(Edit difference data)
※ ※ ※

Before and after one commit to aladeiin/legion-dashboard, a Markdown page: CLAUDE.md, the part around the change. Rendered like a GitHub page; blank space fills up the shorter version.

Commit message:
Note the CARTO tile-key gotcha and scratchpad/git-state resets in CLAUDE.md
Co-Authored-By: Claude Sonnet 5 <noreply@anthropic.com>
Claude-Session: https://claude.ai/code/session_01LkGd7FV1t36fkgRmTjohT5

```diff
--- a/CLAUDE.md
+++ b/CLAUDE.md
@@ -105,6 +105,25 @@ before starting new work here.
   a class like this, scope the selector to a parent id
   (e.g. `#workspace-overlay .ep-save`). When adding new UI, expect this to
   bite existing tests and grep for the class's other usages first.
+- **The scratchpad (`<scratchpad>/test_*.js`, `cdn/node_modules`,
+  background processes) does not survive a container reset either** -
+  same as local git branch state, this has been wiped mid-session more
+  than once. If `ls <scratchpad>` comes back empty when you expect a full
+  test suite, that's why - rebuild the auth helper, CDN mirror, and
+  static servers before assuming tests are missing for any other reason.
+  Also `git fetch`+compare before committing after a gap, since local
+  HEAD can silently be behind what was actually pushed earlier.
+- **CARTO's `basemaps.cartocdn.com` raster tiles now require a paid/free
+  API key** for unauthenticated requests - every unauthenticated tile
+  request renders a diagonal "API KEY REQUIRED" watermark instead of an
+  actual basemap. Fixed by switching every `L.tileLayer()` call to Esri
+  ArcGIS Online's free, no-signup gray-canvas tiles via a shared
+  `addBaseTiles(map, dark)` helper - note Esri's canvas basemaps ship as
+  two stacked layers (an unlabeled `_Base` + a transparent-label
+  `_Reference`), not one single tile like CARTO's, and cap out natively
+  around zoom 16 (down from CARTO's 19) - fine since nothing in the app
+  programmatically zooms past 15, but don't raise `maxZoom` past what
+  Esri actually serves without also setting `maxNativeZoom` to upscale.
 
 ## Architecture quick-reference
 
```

※ ※ ※

YOUR OBJECTIVE — Say how many lines of the entries hold the string "around". Nothing but the number should be given.

SOLUTION TO THE EXERCISE — 2